• _What you have to do_: Return only the number of lines in the data below where the word "Chemistry" appears.

• _Excerpted records_:

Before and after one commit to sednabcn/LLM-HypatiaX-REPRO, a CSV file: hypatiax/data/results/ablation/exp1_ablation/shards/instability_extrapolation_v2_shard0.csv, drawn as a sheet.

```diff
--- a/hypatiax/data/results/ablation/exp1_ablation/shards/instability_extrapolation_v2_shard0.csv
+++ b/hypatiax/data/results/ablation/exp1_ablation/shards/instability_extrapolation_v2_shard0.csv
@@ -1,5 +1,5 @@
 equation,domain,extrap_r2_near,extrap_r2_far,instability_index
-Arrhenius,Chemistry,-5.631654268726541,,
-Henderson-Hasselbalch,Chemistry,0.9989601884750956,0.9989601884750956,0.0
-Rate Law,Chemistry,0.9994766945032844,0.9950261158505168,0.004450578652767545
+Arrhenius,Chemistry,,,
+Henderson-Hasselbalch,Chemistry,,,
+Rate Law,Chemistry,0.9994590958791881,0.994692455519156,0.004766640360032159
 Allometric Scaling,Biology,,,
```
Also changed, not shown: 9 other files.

==

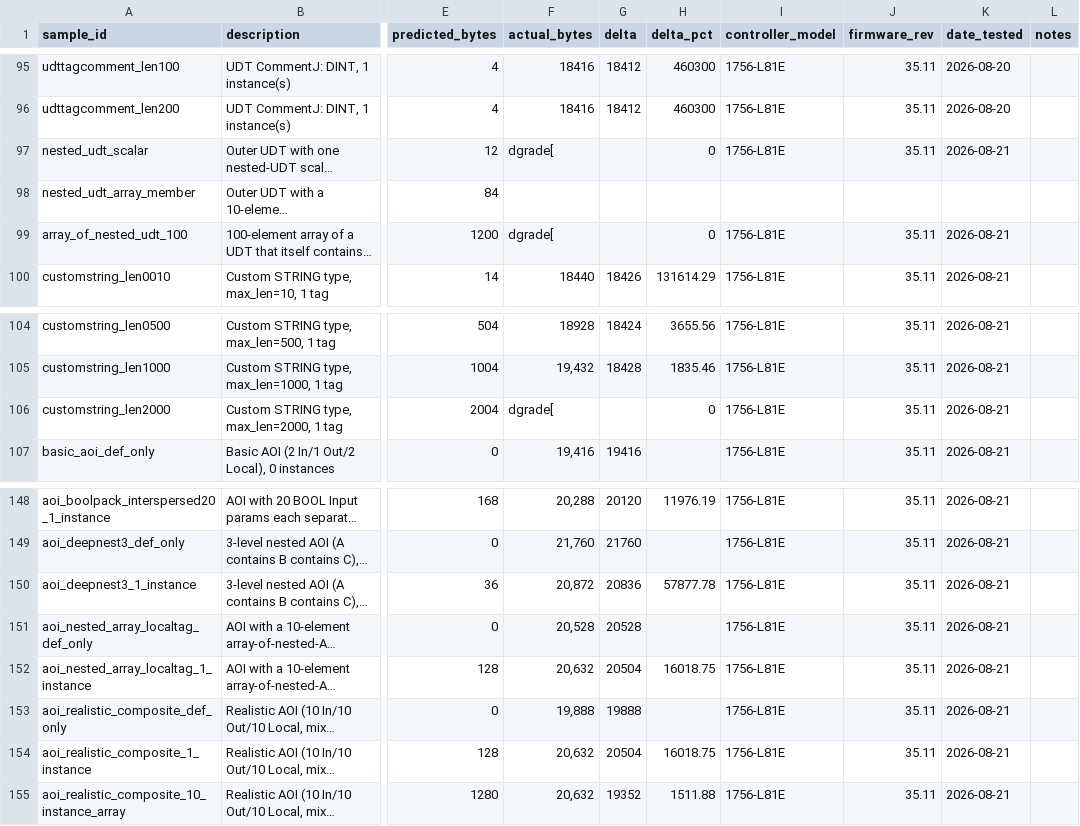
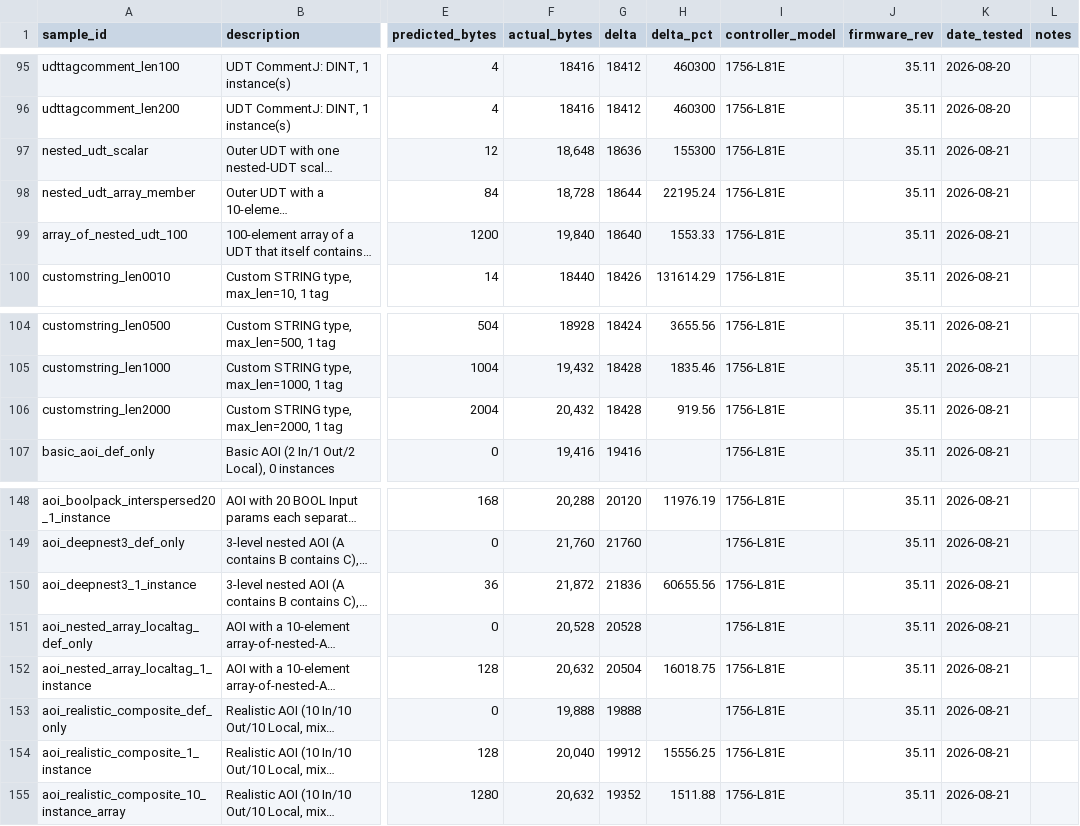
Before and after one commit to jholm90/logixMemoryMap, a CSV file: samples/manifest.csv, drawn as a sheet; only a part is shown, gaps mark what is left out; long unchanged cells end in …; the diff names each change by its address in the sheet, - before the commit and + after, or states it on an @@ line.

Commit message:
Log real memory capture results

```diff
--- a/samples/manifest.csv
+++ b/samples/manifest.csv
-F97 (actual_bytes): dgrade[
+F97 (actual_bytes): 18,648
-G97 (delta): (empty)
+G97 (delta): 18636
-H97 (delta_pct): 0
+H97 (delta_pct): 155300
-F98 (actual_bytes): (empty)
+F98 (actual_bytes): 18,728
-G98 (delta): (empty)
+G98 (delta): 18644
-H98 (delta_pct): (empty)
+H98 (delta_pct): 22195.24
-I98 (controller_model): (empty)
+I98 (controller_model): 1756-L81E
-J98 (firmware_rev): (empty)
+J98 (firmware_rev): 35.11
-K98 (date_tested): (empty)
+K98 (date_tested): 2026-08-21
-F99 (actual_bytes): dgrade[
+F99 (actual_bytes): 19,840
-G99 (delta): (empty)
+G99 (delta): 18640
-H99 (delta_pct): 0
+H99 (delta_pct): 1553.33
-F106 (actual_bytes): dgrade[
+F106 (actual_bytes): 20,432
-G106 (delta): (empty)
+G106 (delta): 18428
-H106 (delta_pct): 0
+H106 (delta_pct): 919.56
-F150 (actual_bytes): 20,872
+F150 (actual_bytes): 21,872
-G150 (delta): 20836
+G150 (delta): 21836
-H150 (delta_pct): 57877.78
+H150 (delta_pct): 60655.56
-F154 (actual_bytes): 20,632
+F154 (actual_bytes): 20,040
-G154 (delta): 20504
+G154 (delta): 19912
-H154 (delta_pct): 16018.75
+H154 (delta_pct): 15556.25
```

...

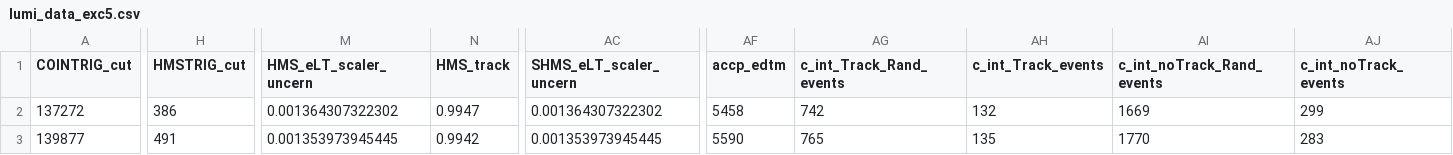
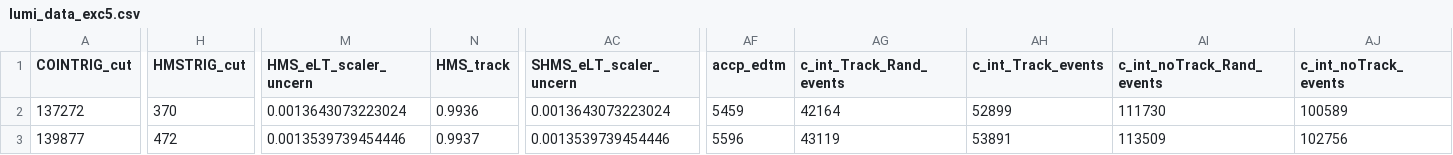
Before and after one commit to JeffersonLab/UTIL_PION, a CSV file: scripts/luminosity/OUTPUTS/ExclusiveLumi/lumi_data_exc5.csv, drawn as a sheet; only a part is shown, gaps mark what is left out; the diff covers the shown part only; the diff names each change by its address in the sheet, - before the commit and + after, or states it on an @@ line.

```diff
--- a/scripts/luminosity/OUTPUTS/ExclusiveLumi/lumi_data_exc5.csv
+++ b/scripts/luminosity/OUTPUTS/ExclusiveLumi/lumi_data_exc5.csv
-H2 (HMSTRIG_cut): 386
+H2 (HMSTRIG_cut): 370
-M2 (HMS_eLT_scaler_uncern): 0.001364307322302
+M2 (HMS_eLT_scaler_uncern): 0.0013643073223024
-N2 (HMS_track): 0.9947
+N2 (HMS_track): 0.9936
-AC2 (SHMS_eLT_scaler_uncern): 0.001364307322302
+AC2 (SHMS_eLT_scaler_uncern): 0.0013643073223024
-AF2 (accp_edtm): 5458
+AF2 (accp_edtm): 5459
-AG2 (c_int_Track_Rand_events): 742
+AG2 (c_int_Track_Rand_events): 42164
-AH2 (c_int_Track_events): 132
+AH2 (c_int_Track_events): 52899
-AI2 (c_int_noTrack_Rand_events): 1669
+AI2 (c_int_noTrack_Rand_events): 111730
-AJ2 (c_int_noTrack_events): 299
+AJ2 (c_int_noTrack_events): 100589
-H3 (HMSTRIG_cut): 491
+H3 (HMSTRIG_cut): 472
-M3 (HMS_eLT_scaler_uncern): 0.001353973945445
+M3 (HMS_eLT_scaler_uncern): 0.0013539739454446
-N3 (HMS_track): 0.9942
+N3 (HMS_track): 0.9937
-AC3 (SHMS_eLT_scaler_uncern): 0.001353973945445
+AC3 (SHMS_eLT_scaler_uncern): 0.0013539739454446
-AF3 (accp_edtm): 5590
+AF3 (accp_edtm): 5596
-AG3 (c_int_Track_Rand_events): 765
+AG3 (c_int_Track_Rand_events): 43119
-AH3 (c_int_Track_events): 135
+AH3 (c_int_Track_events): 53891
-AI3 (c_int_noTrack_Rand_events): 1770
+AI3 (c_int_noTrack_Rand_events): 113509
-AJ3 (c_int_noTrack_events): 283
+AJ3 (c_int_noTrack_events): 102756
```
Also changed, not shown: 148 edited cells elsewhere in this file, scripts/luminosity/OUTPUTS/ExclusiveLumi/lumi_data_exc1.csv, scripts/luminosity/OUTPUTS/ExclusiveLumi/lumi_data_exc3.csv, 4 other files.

• _Solution to the exercise_: 6